SUPPLIED DATA:

──────

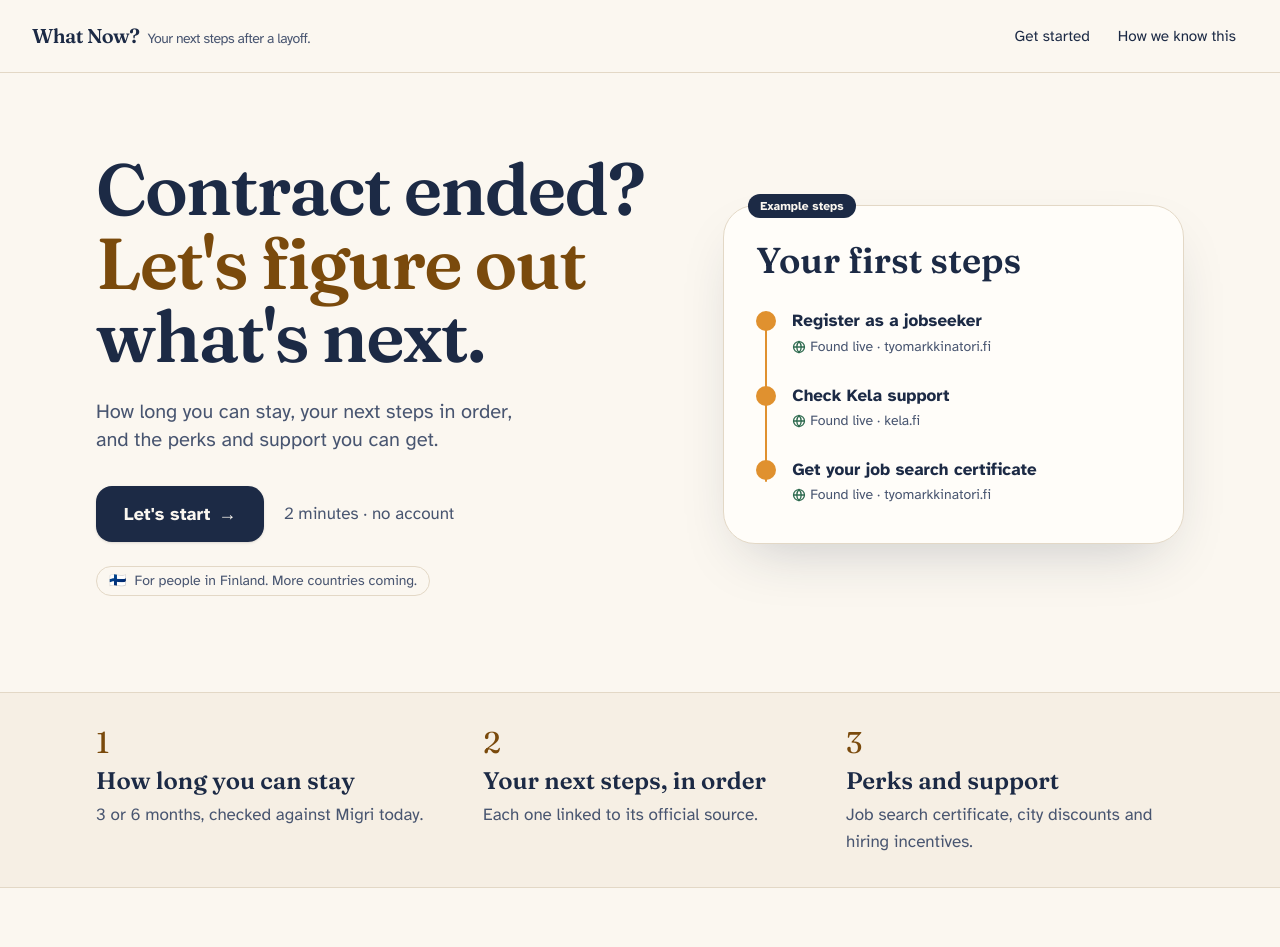
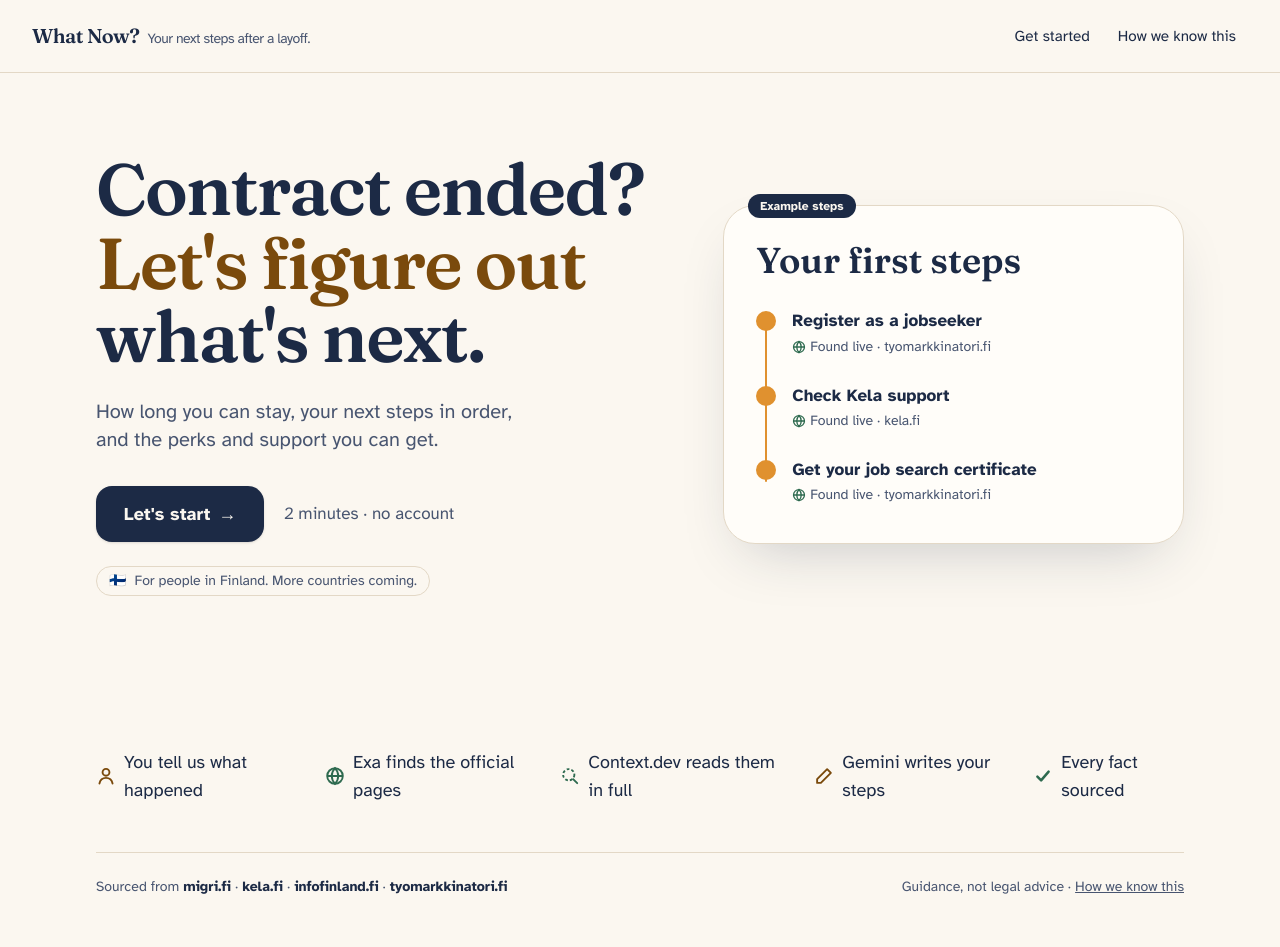
Before and after one commit to sneha-saj/What-Now-By-Meridian, a Next.js app in the folder frontend/: page / in a window 1280 px wide. Shown: the top 947 px of the page. Built offline with nearby package versions, Linux system fonts and the light colour scheme.

Commit message:
Home page: drop Find your way in and What you get tiles; How it works now names Exa, Context.dev and Gemini

```diff
--- a/frontend/app/page.tsx
+++ b/frontend/app/page.tsx
@@ -1,12 +1,6 @@
-import { CheckIcon, GlobeIcon, PersonIcon } from "@/components/icons";
+import { CheckIcon, GlobeIcon, PencilIcon, PersonIcon, SearchIcon } from "@/components/icons";
 
 const SOURCES = ["migri.fi", "kela.fi", "infofinland.fi", "tyomarkkinatori.fi"];
-
-const GET = [
-  { n: "1", title: "How long you can stay", text: "3 or 6 months, checked against Migri today." },
-  { n: "2", title: "Your next steps, in order", text: "Each one linked to its official source." },
-  { n: "3", title: "Perks and support", text: "Job search certificate, city discounts and hiring incentives." },
-];
 
 /** A small, labelled example of the first steps, joined by the signature amber "meridian" line. */
 function StepsPreview() {
@@ -65,27 +59,18 @@ export default function Home() {
         <StepsPreview />
       </section>
 
-      {/* What you get: three short tiles */}
-      <section aria-label="What you get" className="border-y border-rule bg-paper-deep/60">
-        <ul className="mx-auto grid max-w-6xl gap-px px-5 sm:grid-cols-3 sm:px-8">
-          {GET.map((g) => (
-            <li key={g.n} className="py-8 sm:px-6 sm:first:pl-0">
-              <span className="font-serif text-3xl text-accent-ink">{g.n}</span>
-              <p className="mt-1 font-serif text-2xl font-semibold">{g.title}</p>
-              <p className="mt-1 text-ink-soft">{g.text}</p>
-            </li>
-          ))}
-        </ul>
-      </section>
-
       {/* How it works: one line */}
       <section aria-label="How it works" className="mx-auto max-w-6xl px-5 py-14 sm:px-8">
-        <ol className="flex flex-col gap-4 text-lg sm:flex-row sm:items-center sm:gap-3">
+        <ol className="flex flex-col gap-4 text-lg lg:flex-row lg:items-center lg:gap-3">
           <li className="flex items-center gap-2"><PersonIcon className="h-5 w-5 text-accent-ink" /> You tell us what happened</li>
-          <li aria-hidden className="hidden h-px flex-1 bg-accent sm:block" />
-          <li className="flex items-center gap-2"><GlobeIcon className="h-5 w-5 text-verified" /> Exa searches official sites live</li>
-          <li aria-hidden className="hidden h-px flex-1 bg-accent sm:block" />
-          <li className="flex items-center gap-2"><CheckIcon className="h-5 w-5 text-verified" /> Your next steps, every fact sourced</li>
+          <li aria-hidden className="hidden h-px flex-1 bg-accent lg:block" />
+          <li className="flex items-center gap-2"><GlobeIcon className="h-5 w-5 text-verified" /> Exa finds the official pages</li>
+          <li aria-hidden className="hidden h-px flex-1 bg-accent lg:block" />
+          <li className="flex items-center gap-2"><SearchIcon className="h-5 w-5 text-verified" /> Context.dev reads them in full</li>
+          <li aria-hidden className="hidden h-px flex-1 bg-accent lg:block" />
+          <li className="flex items-center gap-2"><PencilIcon className="h-5 w-5 text-accent-ink" /> Gemini writes your steps</li>
+          <li aria-hidden className="hidden h-px flex-1 bg-accent lg:block" />
+          <li className="flex items-center gap-2"><CheckIcon className="h-5 w-5 text-verified" /> Every fact sourced</li>
         </ol>
 
         <div className="mt-12 flex flex-col gap-3 border-t border-rule pt-6 text-sm text-ink-soft sm:flex-row sm:items-center sm:justify-between">
```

──────

EXERCISE PROMPT:
Look over the records above and copy each line that includes the string "serif".

RESULT OF THE TASK:
-              <span className="font-serif text-3xl text-accent-ink">{g.n}</span>
-              <p className="mt-1 font-serif text-2xl font-semibold">{g.title}</p>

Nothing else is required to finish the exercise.